> ACTIVITY
Check each line of the material below for the string "date" and reply with how many have it, nothing more.

====== DATA SUPPLIED ======

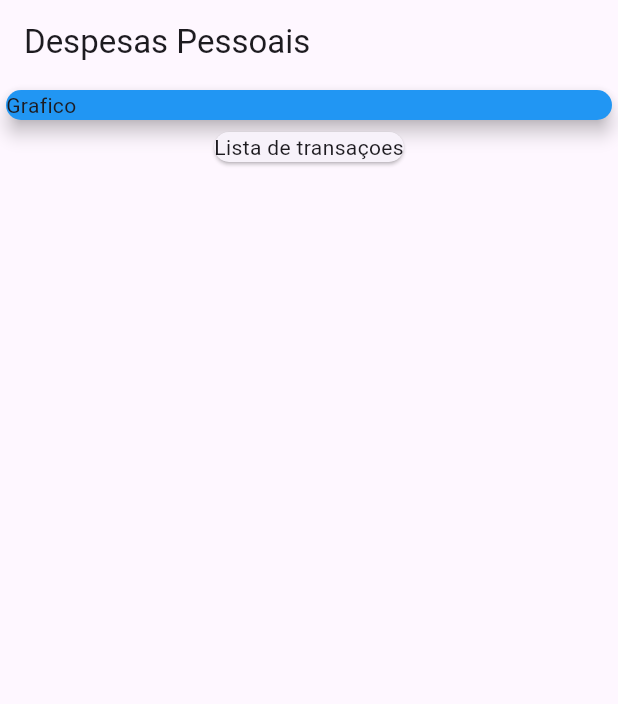
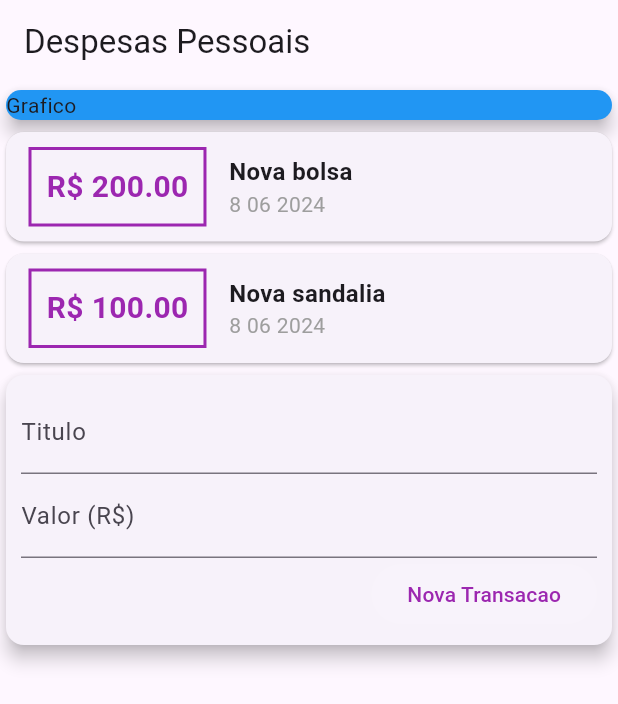
Before and after one commit to Beaads/Expenses, a Flutter app: the screen it shows after launch, on a phone screen of 412 x 824 dp. Shown: the top 704 px of the screen. Run offline on Flutter 3.47's test engine with Material 3 defaults, Android fonts, the phone set to English and light mode, and no system bars.

Commit message:
continua implementaçao

```diff
--- a/lib/main.dart
+++ b/lib/main.dart
@@ -1,4 +1,7 @@
 import 'package:flutter/material.dart';
+import 'package:intl/intl.dart';
+
+import 'models/transaction.dart';
 
 main() => runApp(ExpensesApp());
 
@@ -7,14 +10,22 @@ class ExpensesApp extends StatelessWidget {
 
   @override
   Widget build(BuildContext context) {
-    return MaterialApp(
-      home: MyHomePage()
-    );
+    return MaterialApp(home: MyHomePage());
   }
 }
 
 class MyHomePage extends StatelessWidget {
-  const MyHomePage({super.key});
+  MyHomePage({super.key});
+
+  final titleController = TextEditingController();
+  final valueController = TextEditingController();
+
+  final _transaction = [
+    Transaction(
+        id: 't1', title: 'Nova bolsa', value: 200.00, date: DateTime.now()),
+    Transaction(
+        id: 't2', title: 'Nova sandalia', value: 100.00, date: DateTime.now()),
+  ];
 
   @override
   Widget build(BuildContext context) {
@@ -23,17 +34,92 @@ class MyHomePage extends StatelessWidget {
         title: Text('Despesas Pessoais'),
       ),
       body: Column(
-        children: <Widget>[
+        crossAxisAlignment: CrossAxisAlignment.stretch,
+        children: [
           Container(
-            width: double.infinity,
-            child: Card(
+            child: const Card(
               color: Colors.blue,
+              elevation: 5,
               child: Text('Grafico'),
-              elevation: 5,
             ),
           ),
+          Column(
+            children: _transaction.map((tr) {
+              return Card(
+                child: Row(
+                  children: [
+                    Container(
+                      margin: const EdgeInsets.symmetric(
+                          horizontal: 15, vertical: 10),
+                      decoration: BoxDecoration(
+                          border: Border.all(
+                        color: Colors.purple,
+                        width: 2,
+                      )),
+                      padding: const EdgeInsets.all(10),
+                      child: Text(
+                        'R\$ ${tr.value.toStringAsFixed(2)}',
+                        style: const TextStyle(
+                          fontWeight: FontWeight.bold,
+                          fontSize: 20,
+                          color: Colors.purple,
+                        ),
+                      ),
+                    ),
+                    Column(
+                      crossAxisAlignment: CrossAxisAlignment.start,
+                      children: [
+                        Text(
+                          tr.title,
+                          style: const TextStyle(
+                            fontSize: 16,
+                            fontWeight: FontWeight.bold,
+                          ),
+                        ),
+                        Text(
+                          DateFormat('d MM y').format(tr.date),
+                          style: const TextStyle(color: Colors.grey),
+                        )
+                      ],
+                    )
+                  ],
+                ),
+              );
+            }).toList(),
+          ),
           Card(
-            child: Text('Lista de transaçoes'),
+            elevation: 5,
+            child: Padding(
+              padding: const EdgeInsets.all(10.0),
+              child: Column(
+                children: [
+                  TextField(
+                    controller: titleController,
+                    decoration: InputDecoration(labelText: 'Titulo'),
+                  ),
+                  TextField(
+                    controller: valueController,
+                    decoration: InputDecoration(
+                      labelText: 'Valor (R\$)',
+                    ),
+                  ),
+                  Row(
+                    mainAxisAlignment: MainAxisAlignment.end,
+                    children: [
+                      FilledButton(
+                        onPressed: () {},
+                        style: ButtonStyle(
+                          backgroundColor:
+                              WidgetStateProperty.all<Color>(Colors.white10),
+                        ),
+                        child: const Text('Nova Transacao',
+                            style: TextStyle(color: Colors.purple)),
+                      ),
+                    ],
+                  )
+                ],
+              ),
+            ),
           )
         ],
       ),
--- /dev/null
+++ b/lib/models/transaction.dart
@@ -0,0 +1,13 @@
+class Transaction {
+  final String id;
+  final String title;
+  final double value;
+  final DateTime date;
+
+  Transaction({
+    required this.id,
+    required this.title,
+    required this.value,
+    required this.date,
+  });
+}
--- a/pubspec.yaml
+++ b/pubspec.yaml
@@ -30,6 +30,7 @@ environment:
 dependencies:
   flutter:
     sdk: flutter
+  intl: ^0.17.0
 
 
   # The following adds the Cupertino Icons font to your application.
```
Also changed, not shown: pubspec.lock.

======

> TASK ANSWER
5